The Village Vanguard Jazz Orchestra – Overtime – Music of Bob Brookmeyer – Planet Arts 101413, 66:25 ****½:
(Nick Marchione, Tanya Darby, Terell Stafford, Scott Wendholt – trumpet/Flugelhorn; John Mosca, Luis Bonilla, Jason Jackson, Douglas Purviance – trombones; Dick Oatts, Billy Drewes, Rich Perry, Ralph LaLama, Gary Smulyan – saxophones, flutes, clarinet; Jim McNeely – piano; David Wong – bass; John Riley – drums; Frank Basile – bass clarinet (#3, 5, 8); David Peel – French horn (#1, 5, 6, 8), Mike Truesdell – percussion (#1, 5, 8))
For over six decades Bob Brookmeyer was a jazz artist who easily met the endearing title, maestro. After all he was a leading valve trombonist, composer, pianist, and arranger – a man for all jazz seasons. During his career, he played with a multitude of jazz legends, and he should be included in that designation without a doubt. Just to name a few: Bob co-led groups with Stan Getz, Gerry Mulligan, Jimmy Giuffre, Clark Terry, and was an original member of the Thad Jones/Mel Lewis Orchestra (founded in 1966) for whom he was a major arranger. The Jones/Lewis Orchestra later morphed into the Vanguard Jazz Orchestra after the passing of Thad Jones and Mel Lewis. As the Village Vanguard was their weekly “meeting place” the orchestra took on that moniker.
The Vanguard Orchestra has just released a tribute CD that consists of music composed for the band by Brookmeyer. This was a planned project CD, but Bob passed away in 2011 before its completion. The CD consists of four new arrangements, three previously unrecorded works that Brookmeyer composed in the 1980s for the orchestra, and a new arrangement of “Skylark” that was written to feature reed player, Dick Oatts. In the liner notes, band pianist Jim McNeely notes that late in life Brookmeyer abandoned the traditional tune/chorus structure for big band, instead blending the soloist with the ensemble “integrated into one continuous fabric.” This style of composition was utilized by Brookmeyer in his own European big band, The New Art Orchestra. (I highly recommend the purchase of his big band issues of the 2000’s issued by Challenge Records, especially Get Well Soon.)
Overtime opens with “The Big Time” which comes hard charging out of the gate, then the flutes and clarinet swing sweetly leading to a “circus” vamp before the ensemble blends in and the brass has a chorus. It becomes a free for all with a classical bent taking the tune out. Pure Brookmeyer…

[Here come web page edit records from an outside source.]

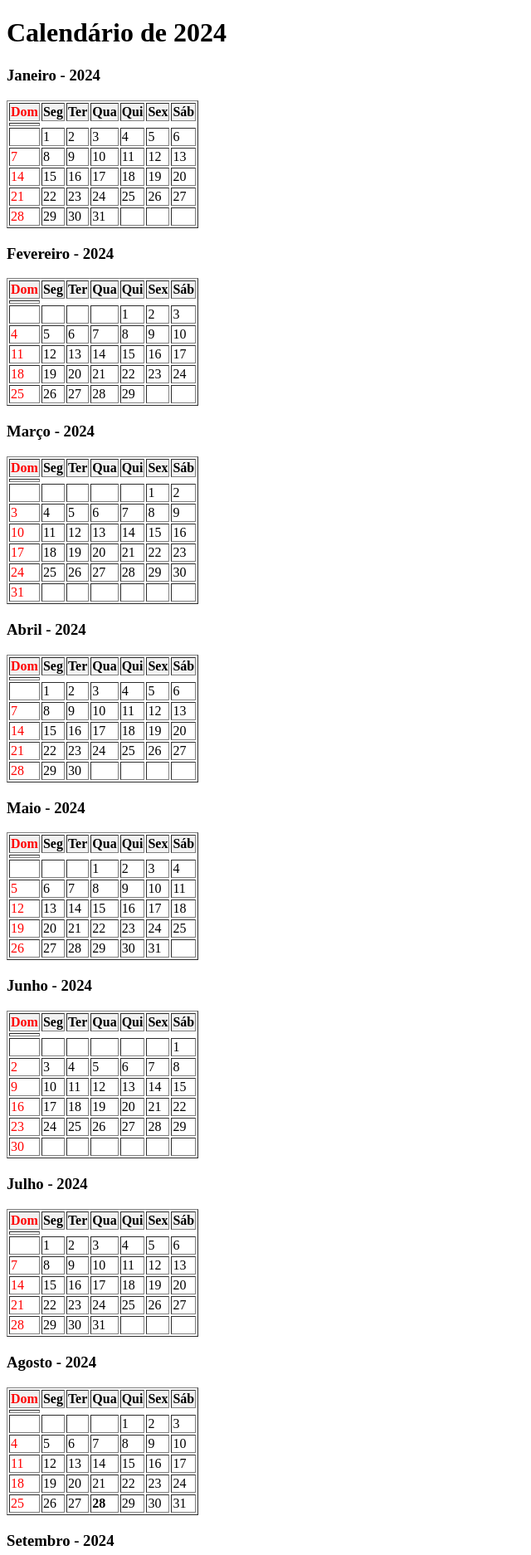
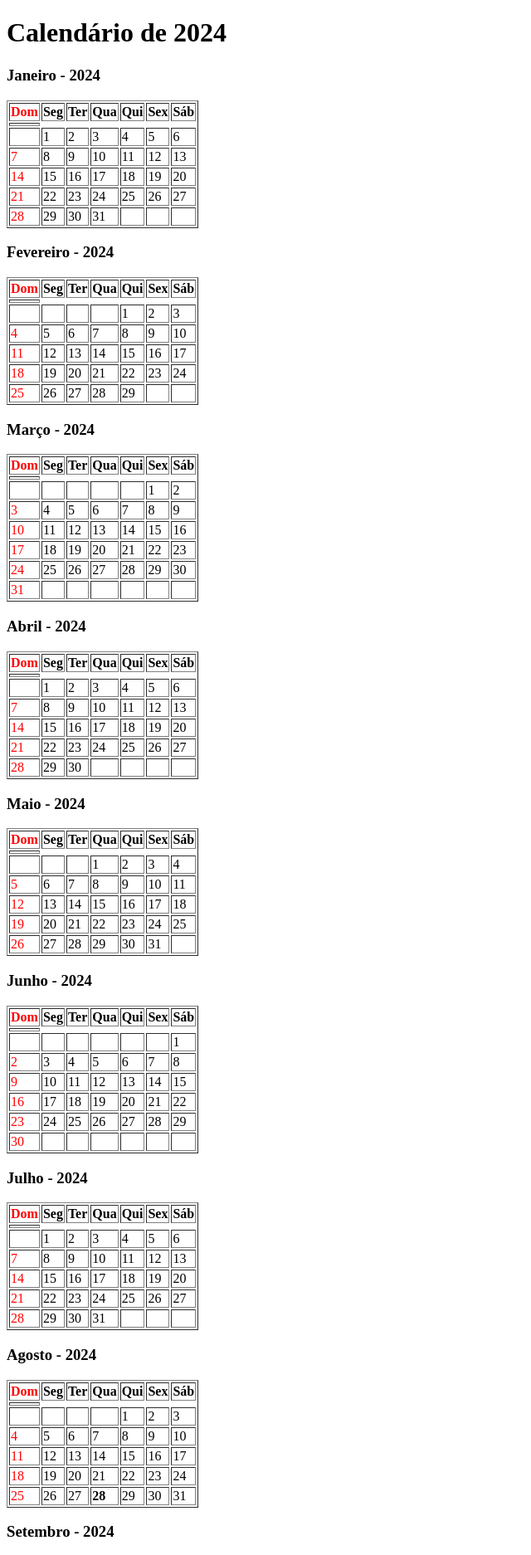
Before and after one commit to LucasZanotto/Programacao2, a PHP site: page /projeto/calendario.php in a window 1280 px wide. Shown: the top 1874 px of the page at 83% size, without its empty margins (0-640 px from the left). Run offline with PHP 8.4, Linux system fonts and the light colour scheme.

Commit message:
fix: css

```diff
--- a/style.css
+++ b/style.css
@@ -1,12 +1,6 @@
-th {
-    background-color: #f2f2f2;
-}
 .sunday {
     color: red;
 }
 .today {
     font-weight: bold;
 }
-table {
-    margin-bottom: 20px;
-}
```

Following is a “Suite for Three” written for three members of the orchestra: “Oatts” for alto saxophonist Dick Oatts, “Scott” for trumpeter Scott Wendholt, and “Rich” for tenor saxist, Rich Perry. Each swings like mad and have some classical overtones that ripen with repeated listening.
(I had the privilege to hear Brookmeyer lead a big band playing his compositions several years ago in Los Angeles and it was a rapturous experience with a “Coplandesque” beauty present. “XYZ” has solos for seven members including the entire rhythm section, tenor sax, trumpet, and trombone. It blends classical, jazz (both avant and mainstream) and themes that defy description, showing the complexity of Bob’s talents.
“Skylark” follows, and is an arrangement written for Dick Oatts thirty years ago. It’s a gorgeous chart and shows Bob’s lyrical romantic side. “At the Corner of Ralph and Gary” is a dedication to long time members, tenor man, Ralph LaLama, and the brilliant baritone saxophonist, Gary Smulyan. The two veterans display their talents together while the orchestra blends seamlessly in full support. The swing quotient is high at the corner where they meet.
The CD ends with a ballad, “Sad Song”, and while the band jokes in the liner notes that although Bob liked to support the dark side (and there is some of that here) that the “act of artistic creation brings optimism to the world.”
The loss of Bob Brookmeyer is felt deeply in the jazz community. Thank goodness we have his musical arrangements to soothe his absence.
TrackList: The Big Time, Suite for Three (Oatts, Scott, Rich), XYZ, Skylark, At the Corner of Rich and Gary, Sad Song